Historical marker to be placed in Raleigh today to remember a dark chapter in NC history

Image of Eugenics Board historical marker

Image of Eugenics Board historical marker

The Raleigh News & Observer reported yesterday that, “State officials are dedicating a historical marker to remember the forced sterilization program that affected thousands of people in North Carolina.” The North Carolina Highway Historical Marker contains a historical description of the North Carolina eugenics program that lasted from 1929 into the 1970s. About 7,600 people were sterilized in North Carolina during this period.

Recently, a state House panel approved a measure that would give $20,000 each to surviving victims of the eugenics program.  However, due to the state’s budget shortfalls of late, it is unclear if the state will have the $18.6 million dollars needed to enact the measure next year.

The historical marker will be dedicated today (Monday, June 22, at 5pm) at the N.C. Community Colleges building at 200 W. Jones Street in Raleigh.
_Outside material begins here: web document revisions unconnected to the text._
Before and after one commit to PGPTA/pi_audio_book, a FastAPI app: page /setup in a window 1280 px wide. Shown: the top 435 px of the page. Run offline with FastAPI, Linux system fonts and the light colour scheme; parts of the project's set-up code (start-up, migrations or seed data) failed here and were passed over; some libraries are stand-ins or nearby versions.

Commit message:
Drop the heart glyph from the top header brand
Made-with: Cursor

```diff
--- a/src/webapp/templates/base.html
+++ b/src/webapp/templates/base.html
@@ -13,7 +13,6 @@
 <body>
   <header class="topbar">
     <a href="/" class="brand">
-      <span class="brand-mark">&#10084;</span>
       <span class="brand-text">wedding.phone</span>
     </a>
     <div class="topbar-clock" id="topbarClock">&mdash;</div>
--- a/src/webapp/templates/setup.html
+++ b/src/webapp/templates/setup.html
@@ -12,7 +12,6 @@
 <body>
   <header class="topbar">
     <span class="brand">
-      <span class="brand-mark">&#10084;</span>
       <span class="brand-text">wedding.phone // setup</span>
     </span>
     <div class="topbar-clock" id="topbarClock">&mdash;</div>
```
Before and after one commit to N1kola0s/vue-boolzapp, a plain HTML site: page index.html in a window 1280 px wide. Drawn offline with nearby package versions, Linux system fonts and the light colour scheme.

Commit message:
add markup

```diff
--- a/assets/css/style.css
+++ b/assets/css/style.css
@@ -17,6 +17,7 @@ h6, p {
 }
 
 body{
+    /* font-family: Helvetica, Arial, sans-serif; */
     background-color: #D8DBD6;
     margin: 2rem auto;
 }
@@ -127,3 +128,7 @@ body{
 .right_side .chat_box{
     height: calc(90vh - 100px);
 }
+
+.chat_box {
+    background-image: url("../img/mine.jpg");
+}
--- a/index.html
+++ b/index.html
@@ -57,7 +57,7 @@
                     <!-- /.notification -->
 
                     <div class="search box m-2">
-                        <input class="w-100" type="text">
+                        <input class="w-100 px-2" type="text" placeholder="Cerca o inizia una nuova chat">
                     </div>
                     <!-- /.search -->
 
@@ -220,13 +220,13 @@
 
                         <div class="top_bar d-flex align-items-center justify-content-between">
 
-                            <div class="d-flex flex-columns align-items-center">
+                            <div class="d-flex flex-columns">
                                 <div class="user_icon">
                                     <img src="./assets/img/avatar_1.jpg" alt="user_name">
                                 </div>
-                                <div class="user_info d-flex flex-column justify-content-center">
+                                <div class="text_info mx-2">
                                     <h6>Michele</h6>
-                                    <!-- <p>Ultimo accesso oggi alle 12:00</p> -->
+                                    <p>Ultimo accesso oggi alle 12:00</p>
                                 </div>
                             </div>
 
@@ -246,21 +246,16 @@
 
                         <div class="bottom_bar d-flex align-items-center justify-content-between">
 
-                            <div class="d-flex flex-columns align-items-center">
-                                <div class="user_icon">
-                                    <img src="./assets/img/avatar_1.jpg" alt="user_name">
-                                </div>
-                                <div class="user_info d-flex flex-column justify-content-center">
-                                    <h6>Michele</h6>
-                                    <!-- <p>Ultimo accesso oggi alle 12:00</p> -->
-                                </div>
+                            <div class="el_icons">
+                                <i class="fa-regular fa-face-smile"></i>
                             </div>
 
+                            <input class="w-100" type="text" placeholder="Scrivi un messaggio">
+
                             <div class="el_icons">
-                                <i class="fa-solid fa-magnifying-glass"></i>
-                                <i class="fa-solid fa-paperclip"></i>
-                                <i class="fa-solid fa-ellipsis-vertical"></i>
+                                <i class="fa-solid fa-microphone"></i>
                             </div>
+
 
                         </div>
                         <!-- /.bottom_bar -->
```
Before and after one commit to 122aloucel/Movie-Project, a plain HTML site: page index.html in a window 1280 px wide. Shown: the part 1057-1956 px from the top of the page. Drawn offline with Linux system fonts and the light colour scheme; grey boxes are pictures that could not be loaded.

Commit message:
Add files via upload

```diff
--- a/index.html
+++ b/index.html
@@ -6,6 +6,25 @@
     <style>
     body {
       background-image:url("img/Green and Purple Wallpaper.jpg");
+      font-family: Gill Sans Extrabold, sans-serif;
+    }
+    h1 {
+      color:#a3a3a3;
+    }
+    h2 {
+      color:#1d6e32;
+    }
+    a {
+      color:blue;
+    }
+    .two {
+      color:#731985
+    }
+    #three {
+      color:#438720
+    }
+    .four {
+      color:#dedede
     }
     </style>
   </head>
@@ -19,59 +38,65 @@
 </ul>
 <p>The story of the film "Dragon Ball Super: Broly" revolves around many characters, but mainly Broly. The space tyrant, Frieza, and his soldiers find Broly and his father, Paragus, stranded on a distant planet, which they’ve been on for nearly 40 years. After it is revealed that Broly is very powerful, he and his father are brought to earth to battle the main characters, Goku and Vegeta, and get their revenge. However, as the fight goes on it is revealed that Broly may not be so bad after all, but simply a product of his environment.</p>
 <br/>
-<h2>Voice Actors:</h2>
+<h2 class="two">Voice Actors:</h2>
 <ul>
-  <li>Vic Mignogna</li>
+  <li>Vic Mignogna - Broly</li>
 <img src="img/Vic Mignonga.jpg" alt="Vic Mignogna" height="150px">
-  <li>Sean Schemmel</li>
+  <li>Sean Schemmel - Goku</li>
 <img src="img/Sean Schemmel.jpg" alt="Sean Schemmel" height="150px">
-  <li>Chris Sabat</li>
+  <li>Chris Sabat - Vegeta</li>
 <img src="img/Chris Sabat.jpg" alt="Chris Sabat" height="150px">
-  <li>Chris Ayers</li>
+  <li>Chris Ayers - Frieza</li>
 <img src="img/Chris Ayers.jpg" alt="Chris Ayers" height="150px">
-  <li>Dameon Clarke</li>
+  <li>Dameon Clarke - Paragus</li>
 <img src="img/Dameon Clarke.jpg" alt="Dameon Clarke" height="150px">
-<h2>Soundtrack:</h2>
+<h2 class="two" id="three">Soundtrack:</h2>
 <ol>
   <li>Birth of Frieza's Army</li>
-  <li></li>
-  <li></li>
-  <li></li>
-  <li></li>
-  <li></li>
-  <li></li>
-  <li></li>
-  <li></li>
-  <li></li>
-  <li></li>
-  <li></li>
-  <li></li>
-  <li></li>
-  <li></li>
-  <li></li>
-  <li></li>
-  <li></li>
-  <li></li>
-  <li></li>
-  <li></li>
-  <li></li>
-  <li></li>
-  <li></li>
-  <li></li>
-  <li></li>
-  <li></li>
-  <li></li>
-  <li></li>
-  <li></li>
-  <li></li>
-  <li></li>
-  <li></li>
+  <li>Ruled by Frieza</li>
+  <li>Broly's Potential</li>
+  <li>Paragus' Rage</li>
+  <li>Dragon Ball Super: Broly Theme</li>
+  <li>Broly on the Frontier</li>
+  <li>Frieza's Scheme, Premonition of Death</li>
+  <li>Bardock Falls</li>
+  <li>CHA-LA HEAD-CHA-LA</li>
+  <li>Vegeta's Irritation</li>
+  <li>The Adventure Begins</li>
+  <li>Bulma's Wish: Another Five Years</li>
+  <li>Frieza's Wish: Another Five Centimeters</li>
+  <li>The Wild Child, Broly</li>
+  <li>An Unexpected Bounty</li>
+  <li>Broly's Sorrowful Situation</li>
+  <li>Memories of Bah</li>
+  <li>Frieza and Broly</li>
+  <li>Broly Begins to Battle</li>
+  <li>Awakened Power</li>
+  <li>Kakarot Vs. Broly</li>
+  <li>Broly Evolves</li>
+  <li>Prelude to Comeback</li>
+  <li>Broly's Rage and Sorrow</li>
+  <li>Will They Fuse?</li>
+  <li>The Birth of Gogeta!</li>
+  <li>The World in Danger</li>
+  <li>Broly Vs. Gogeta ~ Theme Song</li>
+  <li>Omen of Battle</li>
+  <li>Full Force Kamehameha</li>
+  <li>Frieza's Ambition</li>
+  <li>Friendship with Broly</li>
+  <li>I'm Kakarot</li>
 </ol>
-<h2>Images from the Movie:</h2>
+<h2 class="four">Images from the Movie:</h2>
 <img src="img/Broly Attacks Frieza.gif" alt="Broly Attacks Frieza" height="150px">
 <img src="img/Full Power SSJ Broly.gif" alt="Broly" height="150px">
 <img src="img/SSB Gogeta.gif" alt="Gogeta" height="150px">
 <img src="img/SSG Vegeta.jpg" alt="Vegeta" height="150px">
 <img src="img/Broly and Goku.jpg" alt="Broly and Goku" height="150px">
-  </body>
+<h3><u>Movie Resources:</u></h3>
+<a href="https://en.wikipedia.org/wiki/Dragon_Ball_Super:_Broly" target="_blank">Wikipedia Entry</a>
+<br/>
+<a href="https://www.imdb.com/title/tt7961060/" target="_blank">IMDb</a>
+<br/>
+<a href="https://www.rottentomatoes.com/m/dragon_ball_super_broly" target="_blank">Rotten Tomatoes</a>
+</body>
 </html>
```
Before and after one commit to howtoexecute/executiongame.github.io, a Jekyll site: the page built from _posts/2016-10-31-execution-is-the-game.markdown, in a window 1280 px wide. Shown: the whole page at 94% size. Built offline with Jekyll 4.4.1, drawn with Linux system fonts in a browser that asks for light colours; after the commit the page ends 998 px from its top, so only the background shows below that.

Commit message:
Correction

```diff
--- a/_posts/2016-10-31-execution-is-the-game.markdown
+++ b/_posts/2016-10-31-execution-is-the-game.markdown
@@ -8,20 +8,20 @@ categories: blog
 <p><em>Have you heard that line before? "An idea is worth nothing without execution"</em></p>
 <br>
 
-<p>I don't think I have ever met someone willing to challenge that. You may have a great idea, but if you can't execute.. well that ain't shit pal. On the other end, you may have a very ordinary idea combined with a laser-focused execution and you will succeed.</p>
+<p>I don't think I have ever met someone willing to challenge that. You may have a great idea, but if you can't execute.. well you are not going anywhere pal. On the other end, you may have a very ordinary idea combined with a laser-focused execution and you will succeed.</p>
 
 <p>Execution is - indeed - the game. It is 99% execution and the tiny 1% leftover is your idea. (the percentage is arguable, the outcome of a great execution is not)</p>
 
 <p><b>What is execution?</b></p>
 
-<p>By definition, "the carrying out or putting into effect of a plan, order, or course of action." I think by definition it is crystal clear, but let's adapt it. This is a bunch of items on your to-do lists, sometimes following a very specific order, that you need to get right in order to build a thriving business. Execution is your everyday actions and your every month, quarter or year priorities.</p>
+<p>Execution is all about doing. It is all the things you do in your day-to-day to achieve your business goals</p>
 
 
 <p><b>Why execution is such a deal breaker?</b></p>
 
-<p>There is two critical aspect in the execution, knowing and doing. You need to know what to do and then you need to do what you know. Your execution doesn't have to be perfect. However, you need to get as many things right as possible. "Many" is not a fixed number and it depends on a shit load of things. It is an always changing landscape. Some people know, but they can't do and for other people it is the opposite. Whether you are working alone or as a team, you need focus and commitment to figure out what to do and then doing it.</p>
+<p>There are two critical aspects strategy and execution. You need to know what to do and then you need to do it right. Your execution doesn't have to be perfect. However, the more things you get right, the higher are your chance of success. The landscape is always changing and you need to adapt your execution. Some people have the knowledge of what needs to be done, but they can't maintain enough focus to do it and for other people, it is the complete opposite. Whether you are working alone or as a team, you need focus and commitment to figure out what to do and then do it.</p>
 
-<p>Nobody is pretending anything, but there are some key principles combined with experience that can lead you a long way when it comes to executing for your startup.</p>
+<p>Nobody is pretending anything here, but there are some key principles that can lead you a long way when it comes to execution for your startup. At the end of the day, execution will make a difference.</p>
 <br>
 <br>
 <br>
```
The ceremony will be attended by state leaders and several living victims of the program.

[Note: This difficult period in our state’s history is also the subject of a new digital project by the State Library of North Carolina.  The project features digitized material from the North Carolina Eugenics Board/Commission.]

This entry was posted in In the News and tagged , , , , , , , , , , , . Bookmark the permalink.

2 Responses to Historical marker to be placed in Raleigh today to remember a dark chapter in NC history

  1. Daniel Smith says:

    The UNC Health Sciences Library has digitized all volumes of the Biennial Report of the Eugenics Board of North Carolina ( http://www.hsl.unc.edu/specialcollections/digital/ncmp/brebnc.cfm ) as well as related North Carolina journals and documents in public health ( http://www.hsl.unc.edu/specialcollections/digital/ncmp/ ). The Carolina Curator blog has also posted on eugenics in North Carolina ( http://carolinacurator.blogspot.com/search/label/Eugenics ). Indiana and Virginia are two other states that have eugenics-related historical markers, which are noted in the blog.

  2. Hi Daniel,
    Thanks for the links to these resources! I didn’t know about the markers in Indiana and Virginia.

Leave a Reply

Your email address will not be published. Required fields are marked *

You may use these HTML tags and attributes: <a href="" title=""> <abbr title=""> <acronym title=""> <b> <blockquote cite=""> <cite> <code> <del datetime=""> <em> <i> <q cite=""> <strike> <strong>